Stories are great tools for making ideas more concrete. They inspire. They teach people how to act. They illustrate the steps a person needs to take to reach a desired result.

What you'll get from the book are better explanations of those points, as well as strategies for finding the right kinds of stories to be effective (not every story is going to help).

Sticking Skills

One final point I got from the book is that good speaking skills aren't necessarily good "sticking skills". They noted a study done at Stanford where students gave short speeches. What they found was that the most memorable speeches weren't necessarily those given by the most articulate students. The most memorable stories were those that focused on a single, core message rather than trying to say it all -- even if the speaker was less articulate.

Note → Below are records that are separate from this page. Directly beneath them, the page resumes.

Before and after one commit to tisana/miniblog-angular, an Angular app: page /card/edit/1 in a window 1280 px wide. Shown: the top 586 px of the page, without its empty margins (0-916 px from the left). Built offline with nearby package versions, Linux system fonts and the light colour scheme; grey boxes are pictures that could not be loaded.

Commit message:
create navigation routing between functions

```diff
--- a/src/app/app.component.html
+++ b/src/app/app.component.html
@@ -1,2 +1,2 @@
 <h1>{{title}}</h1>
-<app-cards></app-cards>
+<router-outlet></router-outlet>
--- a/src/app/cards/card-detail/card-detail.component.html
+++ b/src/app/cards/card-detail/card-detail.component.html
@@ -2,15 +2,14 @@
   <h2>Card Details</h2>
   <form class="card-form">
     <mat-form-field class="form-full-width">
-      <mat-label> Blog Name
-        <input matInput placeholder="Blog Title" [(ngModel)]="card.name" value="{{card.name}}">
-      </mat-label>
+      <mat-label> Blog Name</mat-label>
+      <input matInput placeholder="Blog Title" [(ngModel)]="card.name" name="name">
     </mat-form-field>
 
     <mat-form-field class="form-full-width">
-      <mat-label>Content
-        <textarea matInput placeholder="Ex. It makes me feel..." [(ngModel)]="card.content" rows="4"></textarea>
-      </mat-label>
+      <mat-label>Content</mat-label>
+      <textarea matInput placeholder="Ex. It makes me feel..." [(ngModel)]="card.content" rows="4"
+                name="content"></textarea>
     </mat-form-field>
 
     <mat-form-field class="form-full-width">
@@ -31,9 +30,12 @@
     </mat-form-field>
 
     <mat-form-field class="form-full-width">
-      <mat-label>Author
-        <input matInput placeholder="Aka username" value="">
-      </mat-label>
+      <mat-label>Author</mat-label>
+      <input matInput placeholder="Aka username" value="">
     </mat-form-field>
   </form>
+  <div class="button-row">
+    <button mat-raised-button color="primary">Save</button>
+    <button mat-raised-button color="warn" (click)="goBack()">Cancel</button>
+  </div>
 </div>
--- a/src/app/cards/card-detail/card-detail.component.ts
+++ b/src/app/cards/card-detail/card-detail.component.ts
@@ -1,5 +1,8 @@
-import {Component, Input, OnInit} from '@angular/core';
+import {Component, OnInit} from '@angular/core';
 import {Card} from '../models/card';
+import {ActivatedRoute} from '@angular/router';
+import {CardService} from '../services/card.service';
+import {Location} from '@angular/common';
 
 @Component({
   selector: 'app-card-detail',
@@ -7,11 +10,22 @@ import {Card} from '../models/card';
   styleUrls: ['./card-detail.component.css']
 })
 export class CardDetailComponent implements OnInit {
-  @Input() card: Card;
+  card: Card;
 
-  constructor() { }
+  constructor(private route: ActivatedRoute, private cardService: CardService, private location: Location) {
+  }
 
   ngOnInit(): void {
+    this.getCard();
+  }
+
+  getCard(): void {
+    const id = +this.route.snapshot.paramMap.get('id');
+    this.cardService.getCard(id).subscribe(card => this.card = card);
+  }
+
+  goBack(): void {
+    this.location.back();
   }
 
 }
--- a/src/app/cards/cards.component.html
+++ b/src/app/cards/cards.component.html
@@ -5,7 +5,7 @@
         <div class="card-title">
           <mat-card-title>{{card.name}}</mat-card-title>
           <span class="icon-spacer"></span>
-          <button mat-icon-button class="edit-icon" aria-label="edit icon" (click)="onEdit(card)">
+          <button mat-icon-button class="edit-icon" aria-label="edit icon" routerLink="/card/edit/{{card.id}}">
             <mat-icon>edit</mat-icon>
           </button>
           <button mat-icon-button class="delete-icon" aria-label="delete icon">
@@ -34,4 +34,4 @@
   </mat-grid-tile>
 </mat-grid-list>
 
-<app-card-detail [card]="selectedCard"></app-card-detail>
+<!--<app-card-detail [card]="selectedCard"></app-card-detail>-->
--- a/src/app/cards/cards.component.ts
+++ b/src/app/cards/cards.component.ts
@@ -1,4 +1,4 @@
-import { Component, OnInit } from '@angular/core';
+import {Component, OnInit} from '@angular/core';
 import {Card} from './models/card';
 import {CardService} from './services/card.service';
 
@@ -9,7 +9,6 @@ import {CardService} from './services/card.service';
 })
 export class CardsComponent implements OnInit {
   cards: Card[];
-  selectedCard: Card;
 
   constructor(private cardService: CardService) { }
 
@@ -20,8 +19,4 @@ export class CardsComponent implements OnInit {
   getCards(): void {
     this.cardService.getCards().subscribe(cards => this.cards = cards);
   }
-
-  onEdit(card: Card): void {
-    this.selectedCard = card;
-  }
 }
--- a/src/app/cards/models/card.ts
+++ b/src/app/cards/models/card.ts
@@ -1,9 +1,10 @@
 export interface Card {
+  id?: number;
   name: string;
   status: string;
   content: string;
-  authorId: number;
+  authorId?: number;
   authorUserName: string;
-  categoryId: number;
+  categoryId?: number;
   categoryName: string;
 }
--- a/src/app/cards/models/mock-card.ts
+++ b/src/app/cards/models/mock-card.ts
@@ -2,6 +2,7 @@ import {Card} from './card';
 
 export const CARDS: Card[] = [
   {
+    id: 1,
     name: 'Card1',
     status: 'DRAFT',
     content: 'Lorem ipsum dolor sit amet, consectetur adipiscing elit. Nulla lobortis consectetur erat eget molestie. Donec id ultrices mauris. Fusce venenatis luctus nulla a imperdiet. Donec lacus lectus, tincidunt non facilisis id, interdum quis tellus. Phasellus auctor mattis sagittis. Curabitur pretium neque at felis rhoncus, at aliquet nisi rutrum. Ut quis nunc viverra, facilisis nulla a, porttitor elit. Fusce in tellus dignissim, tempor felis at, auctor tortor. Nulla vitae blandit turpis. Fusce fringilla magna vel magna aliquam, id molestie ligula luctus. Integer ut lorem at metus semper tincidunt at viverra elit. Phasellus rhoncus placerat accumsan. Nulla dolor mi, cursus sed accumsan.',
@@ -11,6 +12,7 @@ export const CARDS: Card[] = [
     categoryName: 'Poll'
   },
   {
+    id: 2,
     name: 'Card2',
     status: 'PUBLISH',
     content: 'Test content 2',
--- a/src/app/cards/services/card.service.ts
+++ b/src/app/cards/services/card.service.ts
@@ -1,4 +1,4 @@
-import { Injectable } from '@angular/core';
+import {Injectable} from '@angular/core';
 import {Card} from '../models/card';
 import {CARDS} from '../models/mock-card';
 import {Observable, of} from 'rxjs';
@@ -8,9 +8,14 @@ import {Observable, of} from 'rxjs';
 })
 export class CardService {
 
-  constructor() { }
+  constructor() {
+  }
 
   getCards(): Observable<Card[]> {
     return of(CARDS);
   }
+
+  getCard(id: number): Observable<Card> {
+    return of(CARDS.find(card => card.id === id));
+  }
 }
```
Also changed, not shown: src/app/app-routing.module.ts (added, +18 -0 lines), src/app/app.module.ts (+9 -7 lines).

As I write this, I'm reminded of a time during college when I went back to my high school to judge a debate at a big meet.

Of the teams competing, one was much more polished, both in appearance and presentation. They clearly expected to win. And I'm pretty sure the other team expected to lose.

The other team wasn't dressed as well. They didn't make eye contact as well. They didn't exude confidence. They didn't speak as smoothly and articulately. It's been years, so I don't remember the details, but they probably fumbled over cards they were reading quotes from.

But in the end, their case was more convincing. The evidence they'd presented was more to the point and credible. I'm guessing they made their points more concretely rather than trying to show off their grasp of complex abstractions. And so they won.

You don't have to be articulate as long as you know the strategies that make an idea sticky. This book will help you with that.

For my first reading of Made to Stick, I checked it out from the library. But I'm definitely getting my own copy, because this is a book I'm going to want to read more than once. I highly recommend it.

Get it at Amazon.com